But the judge dismissed claims over seven other passages from “The Meaning of Mariah Carey,” including one discussing a fight between Morgan Carey and the Careys’ father that required police intervention.
Jaffe said that while that passage “reasonably conveys a defamatory inference that plaintiff was abusive toward his family,” Morgan Carey, who is about a decade older than his sister, failed to show he suffered “special damages” resulting from harm to his reputation.
The judge also dismissed claims against the memoir’s publishers, saying it wasn’t clear how Mariah Carey’s “alleged vindictiveness” showed that they knew the disputed passages were false or had serious doubts they were true.

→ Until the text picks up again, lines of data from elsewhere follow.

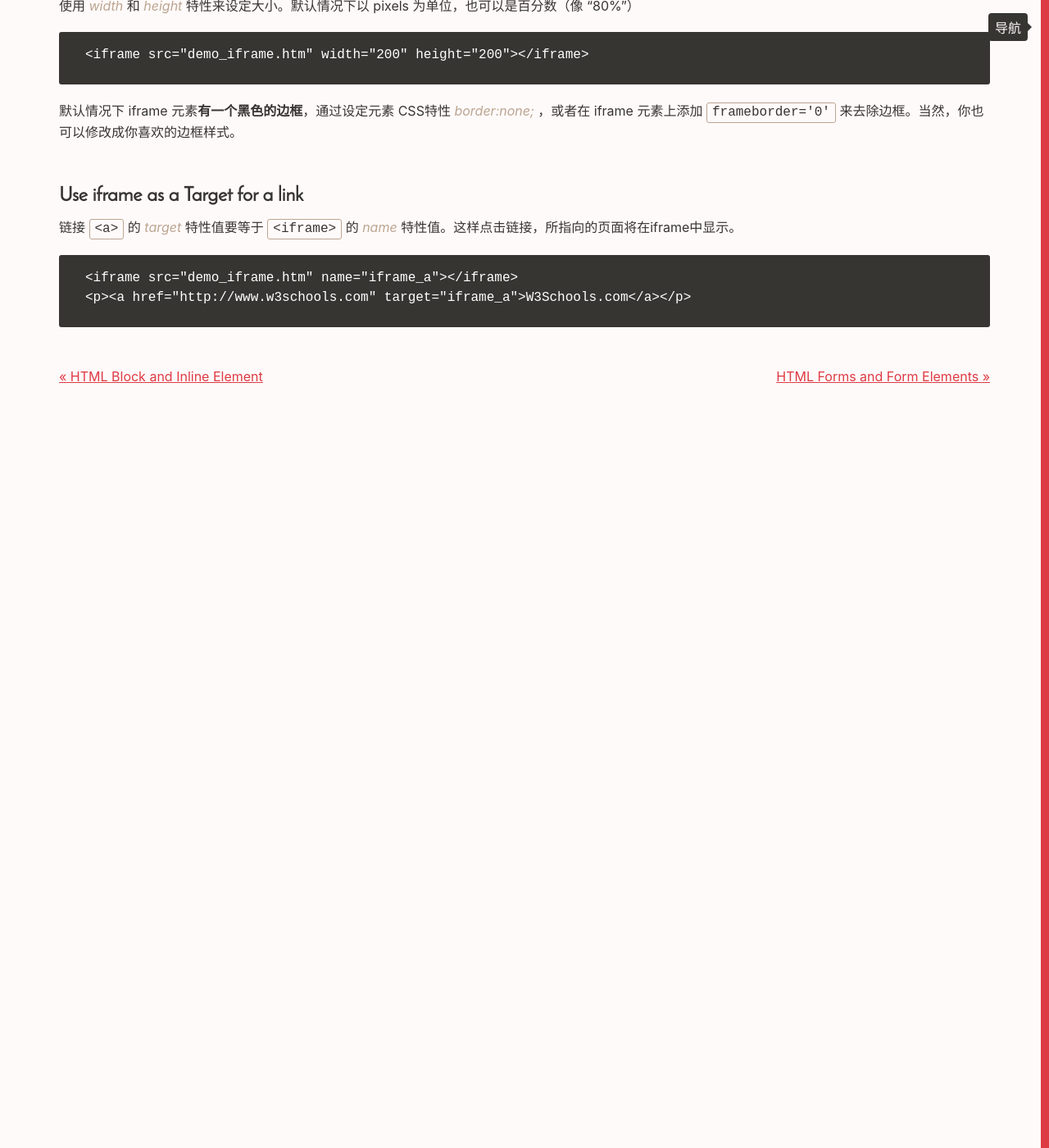
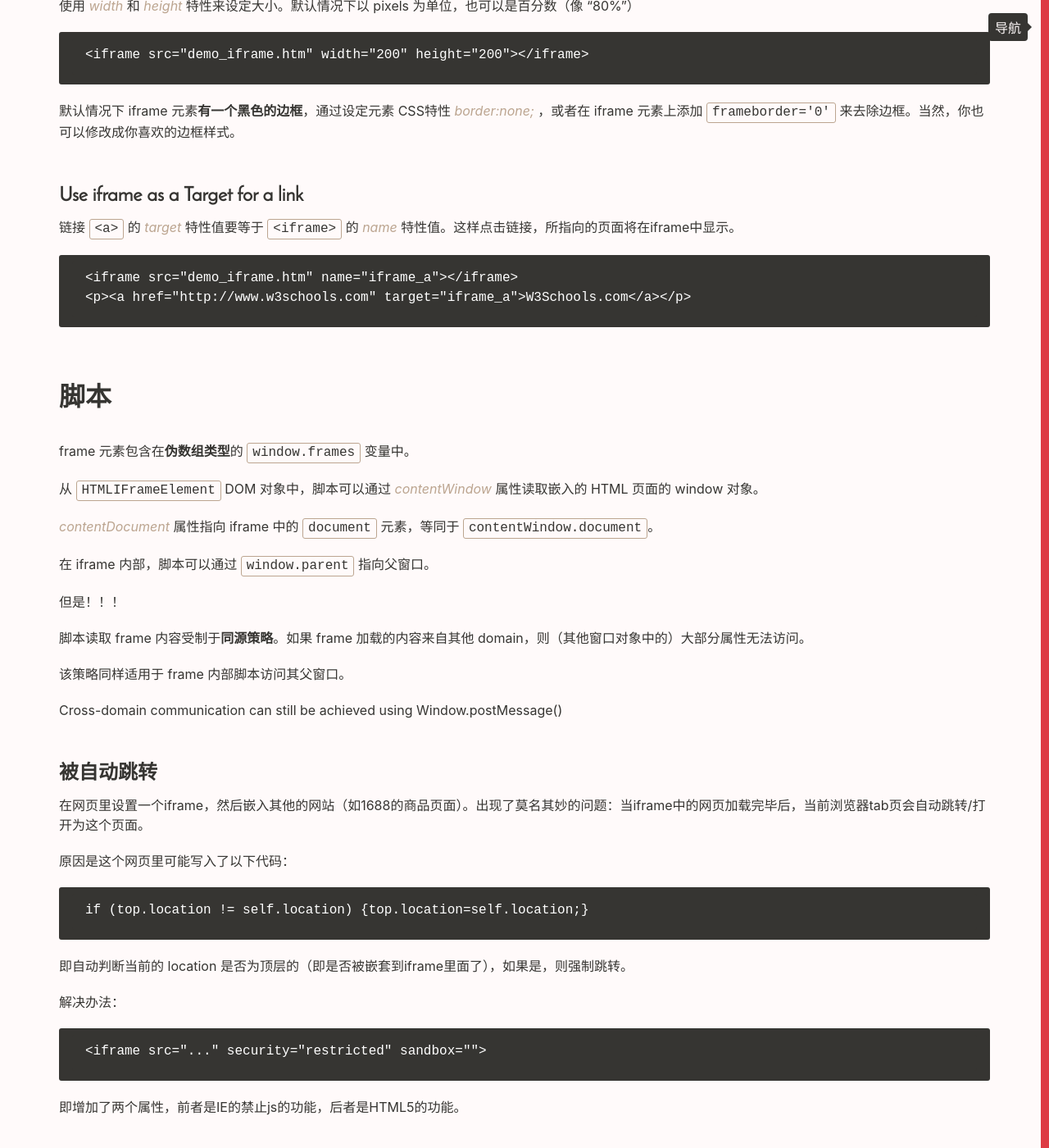
Before and after one commit to Vivi-wu/dive-into-web, a Jekyll site: the page built from _posts/2014-04-16-HTML-iframes.markdown, in a window 1280 px wide and 1400 px high, scrolled down 497 px. Shown: the whole window at 82% size. Built offline with Jekyll 4.4.1, drawn with Linux system fonts in a browser that asks for light colours; some of the changed text lies outside the part shown.

Commit message:
Add blog for iframe script

```diff
--- a/_posts/2014-04-16-HTML-iframes.markdown
+++ b/_posts/2014-04-16-HTML-iframes.markdown
@@ -4,7 +4,7 @@ category: HTML
 ---
 ## HTML Iframes
 
-iframe 是用来在一个网页视图中展示另一个网页。
+iframe 是用来在一个网页视图中嵌入另一个网页。
 
 Syntax：
 
@@ -26,3 +26,37 @@ _src_ 特性指定了要显示的网页地址。
 
     <iframe src="demo_iframe.htm" name="iframe_a"></iframe>
     <p><a href="http://www.w3schools.com" target="iframe_a">W3Schools.com</a></p>
+
+## 脚本
+
+frame 元素包含在**伪数组类型**的 `window.frames` 变量中。
+
+从 `HTMLIFrameElement` DOM 对象中，脚本可以通过 _contentWindow_ 属性读取嵌入的 HTML 页面的 window 对象。
+
+_contentDocument_ 属性指向 iframe 中的 `document` 元素，等同于 `contentWindow.document`。
+
+在 iframe 内部，脚本可以通过 `window.parent` 指向父窗口。
+
+但是！！！
+
+脚本读取 frame 内容受制于**同源策略**。如果 frame 加载的内容来自其他 domain，则（其他窗口对象中的）大部分属性无法访问。
+
+该策略同样适用于 frame 内部脚本访问其父窗口。
+
+Cross-domain communication can still be achieved using Window.postMessage()
+
+### 被自动跳转
+
+在网页里设置一个iframe，然后嵌入其他的网站（如1688的商品页面）。出现了莫名其妙的问题：当iframe中的网页加载完毕后，当前浏览器tab页会自动跳转/打开为这个页面。
+
+原因是这个网页里可能写入了以下代码：
+
+    if (top.location != self.location) {top.location=self.location;}
+
+即自动判断当前的 location 是否为顶层的（即是否被嵌套到iframe里面了），如果是，则强制跳转。
+
+解决办法：
+
+    <iframe src="..." security="restricted" sandbox="">
+
+即增加了两个属性，前者是IE的禁止js的功能，后者是HTML5的功能。
```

Lawyers for Morgan Carey and the publishers declined to comment on Wednesday. Lawyers for Mariah Carey did not immediately respond to requests for comment.
Mariah Carey’s memoir described a dysfunctional poverty-stricken childhood and early career struggles for the 51-year-old singer known for songs including “Vision of Love,” “One Sweet Day” and “All I Want for Christmas Is You.”
The defendants included the memoir’s co-author, the publisher Macmillan and Andy Cohen Books, an imprint named for the television producer and Bravo host.
The case is Carey v Carey et al, New York State Supreme Court, New York County, No. 152192/2021.